The Wobus lab is interested in mechanisms of norovirus, astrovirus, and SARS-CoV-2 - host interactions.
Noroviruses and astroviruses are major causes of viral gastroenteritis worldwide resulting in substantial morbidity and economic loss. However, little information is available about the biology of these viruses and no directed disease prevention and control strategies exist.
With our discovery of the first murine norovirus (MNV-1) and hence the availability of a small animal model, the development of the first in vitro culture system and reverse genetics system for a norovirus, we have a unique system to undertake a detailed analysis of different aspects of norovirus biology. More recently, we have expanded our studies to include human norovirus to compare and contrast the human and murine viruses, and human astroviruses to define shared features of enteric viruses. We are using the two available culture models for human noroviruses (human B cells and human intestinal organoids) and human intestinal organoid systems to study human astrovirus biology.
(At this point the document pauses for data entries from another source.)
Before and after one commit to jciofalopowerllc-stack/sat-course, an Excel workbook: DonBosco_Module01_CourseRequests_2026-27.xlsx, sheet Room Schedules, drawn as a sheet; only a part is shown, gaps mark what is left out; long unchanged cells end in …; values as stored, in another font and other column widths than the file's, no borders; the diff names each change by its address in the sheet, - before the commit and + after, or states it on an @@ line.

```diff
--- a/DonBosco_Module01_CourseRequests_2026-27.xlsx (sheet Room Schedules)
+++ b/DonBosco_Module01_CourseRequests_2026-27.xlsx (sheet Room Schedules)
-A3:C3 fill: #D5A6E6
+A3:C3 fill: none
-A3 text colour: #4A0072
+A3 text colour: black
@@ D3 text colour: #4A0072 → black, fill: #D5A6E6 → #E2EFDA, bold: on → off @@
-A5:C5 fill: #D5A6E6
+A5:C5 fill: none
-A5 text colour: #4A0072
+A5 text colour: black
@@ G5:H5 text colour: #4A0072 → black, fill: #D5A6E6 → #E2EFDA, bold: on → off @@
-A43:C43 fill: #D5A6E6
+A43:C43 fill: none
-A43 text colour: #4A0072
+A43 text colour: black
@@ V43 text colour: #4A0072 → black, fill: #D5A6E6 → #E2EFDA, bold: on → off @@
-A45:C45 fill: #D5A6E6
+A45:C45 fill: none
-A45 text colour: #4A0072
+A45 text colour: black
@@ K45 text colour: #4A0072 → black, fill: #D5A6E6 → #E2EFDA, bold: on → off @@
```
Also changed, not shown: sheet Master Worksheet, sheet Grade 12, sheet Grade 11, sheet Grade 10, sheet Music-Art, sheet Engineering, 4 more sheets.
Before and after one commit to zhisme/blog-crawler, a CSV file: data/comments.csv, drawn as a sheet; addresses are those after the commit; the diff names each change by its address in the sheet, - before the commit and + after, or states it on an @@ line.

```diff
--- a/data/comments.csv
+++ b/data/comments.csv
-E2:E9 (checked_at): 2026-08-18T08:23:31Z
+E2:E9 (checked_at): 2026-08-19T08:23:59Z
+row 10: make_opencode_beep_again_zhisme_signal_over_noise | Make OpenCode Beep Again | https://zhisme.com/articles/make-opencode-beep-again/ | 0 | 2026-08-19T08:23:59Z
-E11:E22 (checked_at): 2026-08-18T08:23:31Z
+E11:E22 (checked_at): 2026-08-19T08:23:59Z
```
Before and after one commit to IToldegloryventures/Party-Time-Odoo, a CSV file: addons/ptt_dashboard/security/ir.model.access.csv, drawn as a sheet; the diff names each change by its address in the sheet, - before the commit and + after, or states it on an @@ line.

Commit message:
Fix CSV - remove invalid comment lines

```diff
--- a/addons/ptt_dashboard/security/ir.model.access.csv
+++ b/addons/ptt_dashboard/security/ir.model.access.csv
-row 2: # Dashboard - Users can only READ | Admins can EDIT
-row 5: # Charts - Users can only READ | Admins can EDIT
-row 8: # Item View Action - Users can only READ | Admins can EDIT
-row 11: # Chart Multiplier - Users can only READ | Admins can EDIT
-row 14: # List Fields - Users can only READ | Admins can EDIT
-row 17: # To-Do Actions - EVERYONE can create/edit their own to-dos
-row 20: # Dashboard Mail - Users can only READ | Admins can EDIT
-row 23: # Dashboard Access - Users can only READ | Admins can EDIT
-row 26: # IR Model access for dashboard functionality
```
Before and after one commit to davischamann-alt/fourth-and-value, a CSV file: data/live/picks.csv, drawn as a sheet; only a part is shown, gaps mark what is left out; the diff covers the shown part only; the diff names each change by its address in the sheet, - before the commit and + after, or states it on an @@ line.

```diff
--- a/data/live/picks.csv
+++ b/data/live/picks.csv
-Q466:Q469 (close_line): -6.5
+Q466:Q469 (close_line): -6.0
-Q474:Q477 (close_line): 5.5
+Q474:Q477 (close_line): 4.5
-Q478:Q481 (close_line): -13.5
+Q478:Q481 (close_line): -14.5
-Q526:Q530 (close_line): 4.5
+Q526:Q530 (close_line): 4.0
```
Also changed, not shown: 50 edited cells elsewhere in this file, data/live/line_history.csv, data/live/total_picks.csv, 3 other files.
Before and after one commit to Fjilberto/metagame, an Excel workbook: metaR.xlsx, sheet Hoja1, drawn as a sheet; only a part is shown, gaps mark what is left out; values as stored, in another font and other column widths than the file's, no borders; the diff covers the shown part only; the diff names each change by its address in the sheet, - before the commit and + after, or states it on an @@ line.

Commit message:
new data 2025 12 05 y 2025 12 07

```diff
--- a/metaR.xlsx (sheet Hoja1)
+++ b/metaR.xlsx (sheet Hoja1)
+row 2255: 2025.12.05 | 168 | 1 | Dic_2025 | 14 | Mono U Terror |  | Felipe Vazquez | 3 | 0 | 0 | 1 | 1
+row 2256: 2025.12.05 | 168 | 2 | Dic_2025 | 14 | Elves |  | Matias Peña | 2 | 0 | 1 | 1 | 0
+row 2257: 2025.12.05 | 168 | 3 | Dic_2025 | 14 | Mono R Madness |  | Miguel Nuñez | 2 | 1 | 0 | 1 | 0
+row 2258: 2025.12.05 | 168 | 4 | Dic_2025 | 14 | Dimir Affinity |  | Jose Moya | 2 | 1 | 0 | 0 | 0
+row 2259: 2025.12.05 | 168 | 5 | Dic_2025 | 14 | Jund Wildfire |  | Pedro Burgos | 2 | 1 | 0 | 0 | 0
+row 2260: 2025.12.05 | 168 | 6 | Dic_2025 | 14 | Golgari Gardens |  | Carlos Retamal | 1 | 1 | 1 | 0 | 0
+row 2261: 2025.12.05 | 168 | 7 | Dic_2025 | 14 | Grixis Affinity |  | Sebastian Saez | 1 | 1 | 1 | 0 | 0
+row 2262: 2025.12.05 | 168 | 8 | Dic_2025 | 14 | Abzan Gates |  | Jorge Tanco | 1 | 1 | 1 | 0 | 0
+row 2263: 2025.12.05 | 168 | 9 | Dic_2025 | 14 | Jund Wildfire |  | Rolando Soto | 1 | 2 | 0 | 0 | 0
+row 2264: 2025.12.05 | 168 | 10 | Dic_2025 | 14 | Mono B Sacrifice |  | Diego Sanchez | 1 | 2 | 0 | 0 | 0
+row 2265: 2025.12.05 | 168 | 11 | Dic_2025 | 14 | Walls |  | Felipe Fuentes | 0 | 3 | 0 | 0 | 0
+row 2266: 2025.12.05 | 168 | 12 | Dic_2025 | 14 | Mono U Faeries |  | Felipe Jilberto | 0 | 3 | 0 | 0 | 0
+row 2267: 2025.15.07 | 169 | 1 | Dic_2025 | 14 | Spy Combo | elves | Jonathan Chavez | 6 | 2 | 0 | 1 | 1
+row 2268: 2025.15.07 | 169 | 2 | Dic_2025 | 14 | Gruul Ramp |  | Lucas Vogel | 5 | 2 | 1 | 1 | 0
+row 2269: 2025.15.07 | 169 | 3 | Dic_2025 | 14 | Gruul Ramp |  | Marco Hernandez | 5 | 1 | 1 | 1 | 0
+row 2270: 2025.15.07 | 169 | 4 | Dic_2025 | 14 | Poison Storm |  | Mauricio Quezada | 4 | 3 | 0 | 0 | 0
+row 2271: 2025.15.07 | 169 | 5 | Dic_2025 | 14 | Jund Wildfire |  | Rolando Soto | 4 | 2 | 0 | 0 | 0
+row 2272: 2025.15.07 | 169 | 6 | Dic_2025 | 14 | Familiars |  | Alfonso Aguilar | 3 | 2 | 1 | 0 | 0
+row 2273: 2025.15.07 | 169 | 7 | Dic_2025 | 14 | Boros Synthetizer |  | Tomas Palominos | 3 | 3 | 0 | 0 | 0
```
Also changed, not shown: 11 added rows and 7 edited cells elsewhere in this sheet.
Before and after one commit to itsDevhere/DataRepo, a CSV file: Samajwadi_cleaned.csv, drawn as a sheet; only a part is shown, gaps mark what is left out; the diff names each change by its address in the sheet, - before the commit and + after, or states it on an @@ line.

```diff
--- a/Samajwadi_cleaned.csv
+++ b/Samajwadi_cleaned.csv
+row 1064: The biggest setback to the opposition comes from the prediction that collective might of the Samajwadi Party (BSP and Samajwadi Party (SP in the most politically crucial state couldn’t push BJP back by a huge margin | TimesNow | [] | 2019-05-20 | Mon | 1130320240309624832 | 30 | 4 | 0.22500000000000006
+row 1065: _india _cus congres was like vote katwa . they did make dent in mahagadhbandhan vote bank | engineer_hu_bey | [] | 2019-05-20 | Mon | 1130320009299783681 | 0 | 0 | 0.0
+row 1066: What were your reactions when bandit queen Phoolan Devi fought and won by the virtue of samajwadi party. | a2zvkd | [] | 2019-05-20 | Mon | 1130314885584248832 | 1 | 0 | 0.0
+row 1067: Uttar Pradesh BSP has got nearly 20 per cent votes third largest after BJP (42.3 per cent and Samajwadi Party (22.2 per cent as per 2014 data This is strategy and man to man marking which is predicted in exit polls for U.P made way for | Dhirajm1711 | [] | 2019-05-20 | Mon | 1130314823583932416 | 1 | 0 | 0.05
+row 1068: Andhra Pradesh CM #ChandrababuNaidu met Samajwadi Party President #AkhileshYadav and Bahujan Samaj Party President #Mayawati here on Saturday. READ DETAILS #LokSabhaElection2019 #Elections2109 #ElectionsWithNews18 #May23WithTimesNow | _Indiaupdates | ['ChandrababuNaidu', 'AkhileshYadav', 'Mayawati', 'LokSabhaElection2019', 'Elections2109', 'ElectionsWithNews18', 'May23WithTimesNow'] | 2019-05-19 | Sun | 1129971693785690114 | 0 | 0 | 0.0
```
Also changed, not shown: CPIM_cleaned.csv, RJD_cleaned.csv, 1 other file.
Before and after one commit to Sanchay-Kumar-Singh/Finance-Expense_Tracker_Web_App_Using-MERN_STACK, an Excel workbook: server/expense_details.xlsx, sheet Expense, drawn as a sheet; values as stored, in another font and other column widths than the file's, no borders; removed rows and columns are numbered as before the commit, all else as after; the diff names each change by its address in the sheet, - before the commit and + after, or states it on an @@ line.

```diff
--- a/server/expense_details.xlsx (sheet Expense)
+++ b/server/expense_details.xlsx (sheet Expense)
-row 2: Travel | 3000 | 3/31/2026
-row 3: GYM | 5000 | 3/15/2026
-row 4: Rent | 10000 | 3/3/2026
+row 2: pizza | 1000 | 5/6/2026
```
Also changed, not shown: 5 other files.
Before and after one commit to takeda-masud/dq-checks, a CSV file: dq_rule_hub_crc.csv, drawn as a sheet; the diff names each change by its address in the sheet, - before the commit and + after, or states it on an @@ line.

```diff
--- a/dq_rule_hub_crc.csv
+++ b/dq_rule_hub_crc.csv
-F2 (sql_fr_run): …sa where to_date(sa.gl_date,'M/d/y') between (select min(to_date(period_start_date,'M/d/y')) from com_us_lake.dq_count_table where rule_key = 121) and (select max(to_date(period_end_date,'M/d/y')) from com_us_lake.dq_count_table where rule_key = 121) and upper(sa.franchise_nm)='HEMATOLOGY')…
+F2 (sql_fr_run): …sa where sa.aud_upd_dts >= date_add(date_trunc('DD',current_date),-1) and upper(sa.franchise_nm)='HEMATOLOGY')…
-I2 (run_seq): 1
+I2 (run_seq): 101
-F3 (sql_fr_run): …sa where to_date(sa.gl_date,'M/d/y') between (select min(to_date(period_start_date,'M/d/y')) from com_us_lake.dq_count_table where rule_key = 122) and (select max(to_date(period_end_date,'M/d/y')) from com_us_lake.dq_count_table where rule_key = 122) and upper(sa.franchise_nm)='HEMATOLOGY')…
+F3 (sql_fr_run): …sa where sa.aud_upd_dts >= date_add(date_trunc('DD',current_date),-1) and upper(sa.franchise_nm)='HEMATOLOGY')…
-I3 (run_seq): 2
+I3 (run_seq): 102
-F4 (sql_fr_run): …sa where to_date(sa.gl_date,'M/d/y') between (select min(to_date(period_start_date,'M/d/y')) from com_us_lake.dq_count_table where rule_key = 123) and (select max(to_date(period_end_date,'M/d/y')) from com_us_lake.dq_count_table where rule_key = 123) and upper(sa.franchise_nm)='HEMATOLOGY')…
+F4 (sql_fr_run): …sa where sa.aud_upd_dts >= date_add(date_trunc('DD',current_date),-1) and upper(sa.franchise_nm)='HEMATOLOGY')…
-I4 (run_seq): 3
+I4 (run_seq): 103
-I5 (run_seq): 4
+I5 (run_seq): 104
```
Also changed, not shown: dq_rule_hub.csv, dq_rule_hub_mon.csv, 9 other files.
With the COVID pandemic unfolding, we are also studying SARS-CoV-2 in cell culture.
Current studies in the lab are focused on:
1) development of human organoid/immune cell co-cultures and human organoid/microbiome co-cultures to investigate the host response to astro-, norovirus, and SARS-CoV-2 infections.
2) modulation of B cell responses by norovirus infections
3) the impact of intracellular metabolism on astro-, and norovirus infections
4) antiviral drug development for SARS-CoV-2, astro-, noroviruses